|San Luis Valley, Colorado|
Location: San Luis Valley, Colorado, USA
Opened/Closed: Plea to establish women's colony published November 6, 1885
As I dig around in the archives, it becomes more and more apparent that the idea of womyn's land is not something unique to the second wave of the women's movement. On the contrary, it is an idea with very old and extensive roots.
I can find no evidence (thus far) that the San Luis Women's Colony ever got past the dreaming stage. But the idea is still provocative, even as Olive Wright struggled with the social and economic class differences between women. Notice that problem of boundary enforcement was also not well thought out--a problem which has long plagued the creation and maintenance of womyn's space.
From the New York Times, November 6, 1885:
A QUEER PROJECT.
A COLONY OF WOMEN TO BE FOUNDED IN COLORADO, PERHAPS.
From the Denver (Col.) Tribune.
Mrs. Olive Wright, of Denver, says that there is to be a women's colony in Colorado, and talks in this way about it: "In the first place, there are a great many Eastern women who have capital to invest and who desire to put it into something that will benefit women. They can't do anything like that in Eastern towns, because popular prejudice is against it. Getting out here will grant them room and liberty; they can do what they like, and I think they will like to do considerable. I have the authority of several gifted and wealthy women in Boston and New-York on this question. I know whereof I speak."
"Where do you propose locating this colony?"
"In the beautiful, smiling valley of the San Luis. That is where I want to pitch a tent, the work in which shall redound to the honor and glory of women. Rich women will build up the colony, and poor women will come here and establish industries by which to support themselves. They will likely engage in bee culture, silk culture, the raising of small fruits, the raising of domestic animals, the manufacturing of preserves and jellies, and various other similar industries."

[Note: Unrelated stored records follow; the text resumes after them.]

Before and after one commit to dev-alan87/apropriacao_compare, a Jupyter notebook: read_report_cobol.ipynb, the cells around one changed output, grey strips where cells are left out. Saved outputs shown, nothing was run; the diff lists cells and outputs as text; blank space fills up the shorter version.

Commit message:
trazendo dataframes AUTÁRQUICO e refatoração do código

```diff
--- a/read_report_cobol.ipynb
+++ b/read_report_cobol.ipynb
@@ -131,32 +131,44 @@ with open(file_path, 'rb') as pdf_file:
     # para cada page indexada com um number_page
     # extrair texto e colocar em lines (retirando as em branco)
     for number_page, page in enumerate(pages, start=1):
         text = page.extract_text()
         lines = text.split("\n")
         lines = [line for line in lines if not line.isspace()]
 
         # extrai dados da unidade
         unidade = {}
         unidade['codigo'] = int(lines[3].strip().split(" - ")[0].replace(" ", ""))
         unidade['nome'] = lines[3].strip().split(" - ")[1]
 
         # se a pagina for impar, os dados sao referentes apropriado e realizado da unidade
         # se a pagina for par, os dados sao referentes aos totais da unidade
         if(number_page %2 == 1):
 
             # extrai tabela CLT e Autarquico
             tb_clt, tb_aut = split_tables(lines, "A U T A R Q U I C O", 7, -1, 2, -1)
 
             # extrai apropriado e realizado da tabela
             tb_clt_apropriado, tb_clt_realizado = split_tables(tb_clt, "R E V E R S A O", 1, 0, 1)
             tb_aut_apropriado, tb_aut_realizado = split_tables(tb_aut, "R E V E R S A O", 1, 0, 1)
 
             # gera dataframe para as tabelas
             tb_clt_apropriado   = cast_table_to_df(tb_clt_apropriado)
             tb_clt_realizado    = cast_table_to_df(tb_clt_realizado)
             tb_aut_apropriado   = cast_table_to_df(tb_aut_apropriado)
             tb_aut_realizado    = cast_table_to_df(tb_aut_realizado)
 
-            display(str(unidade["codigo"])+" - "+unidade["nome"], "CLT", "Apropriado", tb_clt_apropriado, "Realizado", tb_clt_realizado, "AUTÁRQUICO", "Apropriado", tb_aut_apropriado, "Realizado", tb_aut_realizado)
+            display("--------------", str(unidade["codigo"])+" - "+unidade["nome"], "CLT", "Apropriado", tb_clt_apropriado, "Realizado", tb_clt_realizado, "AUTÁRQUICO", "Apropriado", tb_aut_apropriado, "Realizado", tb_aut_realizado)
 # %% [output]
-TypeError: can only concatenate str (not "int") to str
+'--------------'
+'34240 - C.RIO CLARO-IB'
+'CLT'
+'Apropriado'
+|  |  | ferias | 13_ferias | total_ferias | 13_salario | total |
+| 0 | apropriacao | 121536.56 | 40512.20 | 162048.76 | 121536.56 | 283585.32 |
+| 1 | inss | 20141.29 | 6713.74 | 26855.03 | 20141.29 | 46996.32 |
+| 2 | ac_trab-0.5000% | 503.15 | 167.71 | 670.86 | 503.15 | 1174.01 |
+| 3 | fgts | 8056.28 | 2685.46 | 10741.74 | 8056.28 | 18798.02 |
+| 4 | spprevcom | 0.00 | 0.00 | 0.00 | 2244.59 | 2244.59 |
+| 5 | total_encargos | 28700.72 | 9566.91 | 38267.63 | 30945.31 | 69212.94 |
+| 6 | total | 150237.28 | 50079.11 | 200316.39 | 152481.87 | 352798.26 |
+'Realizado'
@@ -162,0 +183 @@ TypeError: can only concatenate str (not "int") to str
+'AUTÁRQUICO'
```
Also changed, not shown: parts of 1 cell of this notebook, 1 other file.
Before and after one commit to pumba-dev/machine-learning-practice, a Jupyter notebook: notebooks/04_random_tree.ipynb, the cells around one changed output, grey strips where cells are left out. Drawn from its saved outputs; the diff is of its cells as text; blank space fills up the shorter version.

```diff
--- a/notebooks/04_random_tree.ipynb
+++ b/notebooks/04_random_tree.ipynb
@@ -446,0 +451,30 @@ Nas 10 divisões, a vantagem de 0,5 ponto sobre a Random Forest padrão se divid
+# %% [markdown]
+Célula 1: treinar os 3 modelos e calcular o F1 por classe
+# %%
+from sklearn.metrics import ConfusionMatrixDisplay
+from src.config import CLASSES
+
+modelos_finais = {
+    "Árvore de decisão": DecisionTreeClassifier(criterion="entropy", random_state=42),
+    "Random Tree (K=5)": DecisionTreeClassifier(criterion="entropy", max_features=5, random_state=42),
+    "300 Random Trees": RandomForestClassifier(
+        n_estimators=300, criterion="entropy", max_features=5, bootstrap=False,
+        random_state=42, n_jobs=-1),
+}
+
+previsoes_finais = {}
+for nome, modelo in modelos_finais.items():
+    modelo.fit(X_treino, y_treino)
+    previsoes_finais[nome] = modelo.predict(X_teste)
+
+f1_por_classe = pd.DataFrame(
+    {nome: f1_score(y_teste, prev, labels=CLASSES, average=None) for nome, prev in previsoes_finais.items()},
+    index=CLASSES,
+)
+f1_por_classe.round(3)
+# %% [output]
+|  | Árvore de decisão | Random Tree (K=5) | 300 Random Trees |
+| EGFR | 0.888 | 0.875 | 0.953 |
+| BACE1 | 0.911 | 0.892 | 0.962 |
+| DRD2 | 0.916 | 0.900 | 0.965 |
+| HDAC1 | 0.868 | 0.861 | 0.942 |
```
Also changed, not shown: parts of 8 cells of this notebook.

Somebody asked her the other day if men were to be excluded from the women's colony in the San Luis Valley. She replied that that was the queerest question ever put to her; said she didn't think barbed wire fences would have any effect in keeping them out of the colony, and she had no idea of keeping a dozen sturdy Amazons on watch, as the fair ladies did in "The Princess." It is understood there will be plenty of men on hand in the immediate vicinity of the sunny San Luis about the time the famous colony is started. This rather knocks the poetry out the scheme, but its practical advantages may thus be enhanced. Men won't have any glory down there anyway; they will have to resign themselves to being overshadowed from the beginning. They will do nicely to fill in the background, and may sometimes be intrusted [sic] with the duties of understewards. As for figuring extensively, their sex is against them, and they will be kept down.
It appears that Mrs. Olive Wright was a prosperous Colorado cattle rancher, newspaper columnist, and suffragist who made at least two attempts to start a women's colony in Colorado. In her book Three Visits to America, Emily Faithfull provides a vivid description of Olive Wright in 1884.